Drivers vie for position in the decisive stages of the British Grand Prix. Silverstone July 2022.

Ross Brawn believes the British Grand Prix provided the perfect example of why F1 has gone in the right direction with this year’s big regulation changes.

It was at Silverstone in July 2021 when the world got its first look at what a 2022 car would look like, as the 20 drivers stood on the track gathered around a prototype model.

Once the 10 different challengers for this season had been created from scratch, the idea was that drivers would be able to follow each other more closely – and potentially produce more overtaking moves and consistently exciting action.

It would be pushing it to say the new rules have been an unqualified success, especially in the minds of the racers themselves, but there was plenty of evidence available during the British GP of why most of the boxes have been ticked.

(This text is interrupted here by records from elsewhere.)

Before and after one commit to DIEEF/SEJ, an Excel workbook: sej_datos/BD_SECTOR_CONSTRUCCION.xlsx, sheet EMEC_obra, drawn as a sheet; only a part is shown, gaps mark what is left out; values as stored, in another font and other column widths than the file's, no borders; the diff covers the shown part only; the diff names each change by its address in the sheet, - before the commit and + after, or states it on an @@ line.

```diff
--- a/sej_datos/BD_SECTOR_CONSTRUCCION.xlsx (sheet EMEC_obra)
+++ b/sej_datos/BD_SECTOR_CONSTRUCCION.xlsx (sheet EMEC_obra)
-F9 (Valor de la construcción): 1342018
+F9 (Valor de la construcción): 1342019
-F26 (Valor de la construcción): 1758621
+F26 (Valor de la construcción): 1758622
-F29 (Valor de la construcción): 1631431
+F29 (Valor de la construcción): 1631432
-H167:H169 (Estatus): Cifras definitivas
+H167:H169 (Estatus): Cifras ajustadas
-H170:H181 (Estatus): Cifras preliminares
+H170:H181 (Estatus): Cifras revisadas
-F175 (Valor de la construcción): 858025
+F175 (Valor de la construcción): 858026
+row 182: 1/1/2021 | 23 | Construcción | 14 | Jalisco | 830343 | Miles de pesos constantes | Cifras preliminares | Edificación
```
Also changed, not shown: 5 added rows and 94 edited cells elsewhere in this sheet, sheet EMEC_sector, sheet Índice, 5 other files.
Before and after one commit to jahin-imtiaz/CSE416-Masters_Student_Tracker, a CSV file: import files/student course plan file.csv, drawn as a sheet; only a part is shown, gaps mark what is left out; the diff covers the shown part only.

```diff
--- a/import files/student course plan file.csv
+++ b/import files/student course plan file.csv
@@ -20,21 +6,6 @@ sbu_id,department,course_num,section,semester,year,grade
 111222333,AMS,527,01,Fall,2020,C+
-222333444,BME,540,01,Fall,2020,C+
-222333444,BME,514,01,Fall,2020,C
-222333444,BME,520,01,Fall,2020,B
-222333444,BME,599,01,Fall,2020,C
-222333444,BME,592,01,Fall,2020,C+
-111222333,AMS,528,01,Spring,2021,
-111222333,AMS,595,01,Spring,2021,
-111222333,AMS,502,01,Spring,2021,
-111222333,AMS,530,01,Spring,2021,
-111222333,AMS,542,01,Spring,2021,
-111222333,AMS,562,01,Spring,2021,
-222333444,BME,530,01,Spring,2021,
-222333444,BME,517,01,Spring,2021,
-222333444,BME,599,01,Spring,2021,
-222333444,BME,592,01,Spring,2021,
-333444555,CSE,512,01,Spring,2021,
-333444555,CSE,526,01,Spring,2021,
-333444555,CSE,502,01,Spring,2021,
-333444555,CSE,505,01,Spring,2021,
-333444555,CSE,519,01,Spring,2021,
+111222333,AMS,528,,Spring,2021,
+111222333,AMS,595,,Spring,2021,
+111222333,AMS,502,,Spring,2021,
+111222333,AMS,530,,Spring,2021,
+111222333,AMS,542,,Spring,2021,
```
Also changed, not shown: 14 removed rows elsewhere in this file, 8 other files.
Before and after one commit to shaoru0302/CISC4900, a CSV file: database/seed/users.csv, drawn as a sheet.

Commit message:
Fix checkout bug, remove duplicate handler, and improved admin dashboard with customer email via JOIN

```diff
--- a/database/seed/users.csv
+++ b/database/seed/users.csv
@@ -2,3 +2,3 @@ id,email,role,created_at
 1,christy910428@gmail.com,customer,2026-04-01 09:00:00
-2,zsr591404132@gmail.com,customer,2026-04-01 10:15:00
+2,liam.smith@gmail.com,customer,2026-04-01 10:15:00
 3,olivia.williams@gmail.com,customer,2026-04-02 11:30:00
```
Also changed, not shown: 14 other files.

Never more so than in the laps after the Safety Car period, when five cars were jockeying for position to finish on the podium as Sergio Perez, Lewis Hamilton, Charles Leclerc, Fernando Alonso and Lando Norris – who ultimately finished second through to sixth behind winner Carlos Sainz – generated some breathtaking action.


Silverstone best example yet of 2022 regs taking effect

The superb ending to the British Grand Prix was proof that the 2022 cars can follow much more closely than their predecessors.


“This year’s race at Silverstone was a classic, and a perfect demonstration of what the sport was trying to achieve with these revolutionary new racing cars,” said Brawn, F1’s motorsports managing director, in his post-race column.

“We were treated to some fabulous racing. What pleased me was the precision the drivers could have with the cars. We saw countless fascinating battles that went for several corners with multiple changes of position.

“We saw drivers were able to take multiple lines with these new cars and that allowed for two, three or even four cars going almost side-by-side.

“The quality of the passes was high too. Drivers really had to work to get a move done – it wasn’t simply a case of using DRS to fly by.

“The drivers are enjoying these cars and have been very positive. They have all appreciated the change and the new-found ability to get up close to other cars.

“Many of them have qualified that while it doesn’t always lead to straightforward overtaking, the chance to sit on the tail and pressurise and try to force a mistake is significantly improved. I don’t think there has been a single driver who has not acknowledged or been enthused by that.”

Brawn therefore feels the FIA and F1 have been vindicated in the decision they made, and will be beneficial for the sport’s future.

“The frequency where cars are following for consecutive laps and challenging for consecutive laps is much better this year than in previous years,” he added.

“What it demonstrates is the direction F1 and the FIA have gone in is absolutely the right direction to follow, and the sport can go forward with renewed confidence that this approach is what’s needed for the future.

“It must always be a significant factor in the design and modification of these cars.”